         (root (or (vc-find-root buffer (regexp-opt '(".git" ".hg")))
                   (project-root (project-current)))))
    (string-remove-prefix
     (expand-file-name root) buffer)))

We're done with the new implementation; we should interact with the new functions the same way we did with the older ones. For example, have a look at the format strings used in this website:

  • This format string expands to a link to the source code of a blog post hosted on GitHub.

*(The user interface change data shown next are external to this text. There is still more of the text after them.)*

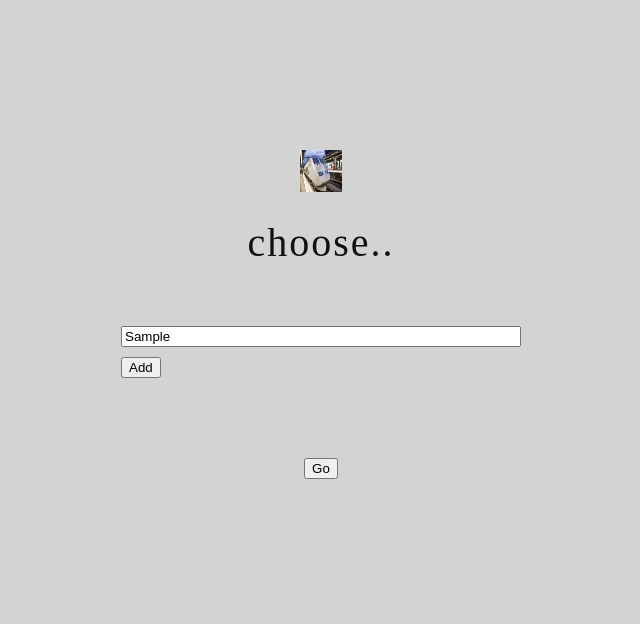
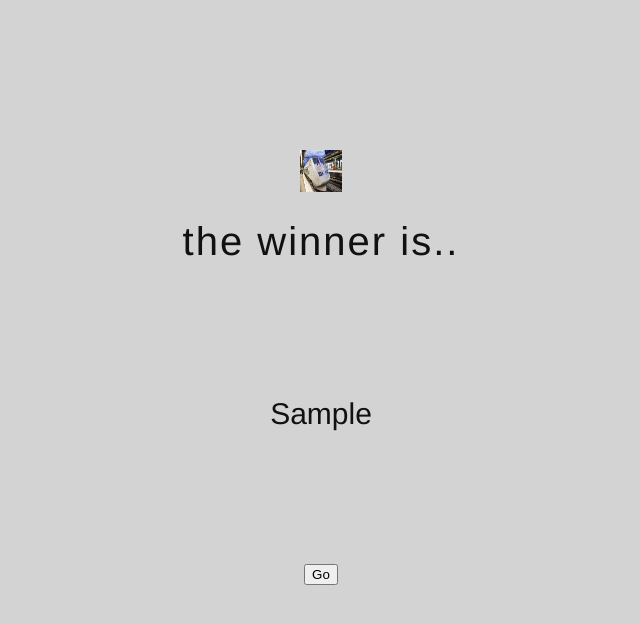
Before and after one commit to limpanini/help-me-choose, a plain HTML site: page index.html in a window 1280 px wide. Both pictures are taken after typing "Sample" into the empty fields and a click on the button "Go". Shown: the whole page, without its empty margins (319-959 px from the left). Drawn offline with nearby package versions, Linux system fonts and the light colour scheme.

Commit message:
added functionality and some css

```diff
--- a/index.html
+++ b/index.html
@@ -7,7 +7,11 @@
   </head>
   <body>
     <img src="train.jpeg" alt="train" height="42" width="42">
-    <h1 class="header">choose..</h1>
+
+    <div class="headerSection">
+      <h1 class="headerFirst">choose between..</h1>
+      <h1 class="headerSecond">the winner is..</h1>
+    </div>
 
     <div class="inputSection">
       <div class="inputs">
@@ -16,13 +20,14 @@
       <button class="addOption">Add</button>
     </div>
     <div class="resultSection"></div>
-    <button>Go</button>
+    <button class="submit">Go</button>
     <script src="https://code.jquery.com/jquery-3.2.1.min.js"></script>
     <script>
       //när vi laddar sidan ska vi köra en funktion
       //det hide funktionen gör är att den lägger till display none på klassen resultsection
       $(function() {
         $('.resultSection').hide()
+        $('.headerSecond').hide()
 
         //vi skapar en variablel som är en funktion
         var add_option = function() {
@@ -31,12 +36,39 @@
         var add_background = function() {
           $('body').toggleClass('dark')
         }
-        //nu ska vi hitta knappen så att när vi klickar på knappen så körs fnktkonen oven
+        //nu ska vi hitta knappen så att när vi klickar på knappen så körs fnktkonen ovan
         //hitta add option och på klick kör addoption
         $('.addOption').click(add_option)
 
-        $('.header').click(add_background)
+        $('.headerSection').click(add_background)
 
+        //ta alla inputs jag har skrivit och lägg dem i en lista
+        var options = []
+        var submit = function() {
+
+          //gömma input och visa resultat
+          $('.inputSection').hide()
+          $('.headerFirst').hide()
+          //visa resultSection
+          $('.resultSection').css('display', 'flex')
+          $('.headerSecond').css('display', 'block')
+
+
+          $('input').each(function() {
+            //om värdet inte är en tom sträng..
+            if ($(this).val() != "") {
+              //plocka ut värdet som elementet jag är på just nu har och lägg till det i arrayen options
+              options.push($(this).val())
+            }
+          })
+          console.log(options)
+
+          //plocka ut en vinnare, slumpmässigt
+          var winner = options[Math.floor(Math.random() * options.length)]
+          console.log("winner is "+winner)
+          $('.resultSection').text(winner)
+        }
+        $('.submit').click(submit)
 
       })
 
--- a/main.css
+++ b/main.css
@@ -6,11 +6,14 @@ body {
   margin-top: 150px;
   background-color: lightgray;
   color: #111111;
+  font-family: 'helvetica neue', helvetica, sans-serif;
+  transition:all 0.3s ease;
 }
 
 .dark {
   background-color: #111111;
   color: white;
+  transition:all 0.3s ease;
 }
 
 h1 {
@@ -37,3 +40,11 @@ input {
 .addOption {
   margin-top: 10px;
 }
+
+.resultSection{
+  height: 300px;
+  display: flex;
+  justify-content: center;
+  align-items: center;
+  font-size: 30px;
+}
```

      (?w . (format
           "<a href=%s>source</a>"
           (concat
            (build-forge-prefix-url :github "grtcdr/grtcdr.tn" 'tree)
            (get-resource-slug))))
    
  • This one expands to a link to the list of revisions of a blog post hosted on GitHub.

      (?x . (format
             "<a href=%s>history</a>"
             (concat
              (build-forge-prefix-url :github "grtcdr/grtcdr.tn" 'log)
              (get-resource-slug))))
    
  • While this one expands to a link to the list of revisions of a documentation file hosted on SourceHut.

      (?y . (format
             "<a href=%s>source</a>"
             (concat
              (build-forge-prefix-url :sourcehut "grtcdr/dotfiles" 'tree)
              (get-resource-slug))))
    
  • And this one expands to a link to the list of revisions of a documentation file hosted on SourceHut.

      (?z . (format
             "<a href=%s>history</a>"
             (concat
              (build-forge-prefix-url :sourcehut "grtcdr/dotfiles" 'log)
              (get-resource-slug))))
    

4. Conclusion

We did it… We hacked together a set of functions and scratched the itch for transparency. I didn't expect this task to be so trivial, and can I be honest with you? I've been postponing working on this feature for so long. I just didn't know where to look or where to begin.

But in the end, I learned a few things:

  • Elisp is not as scary as it looks.
  • Org Mode is well designed and documented, as is the rest of Emacs.
  • I'm starting to profit off of my choosing ox-publish as a static site builder.

Got something to share?

You're welcome to tell me all about it, I'd love to hear your feedback!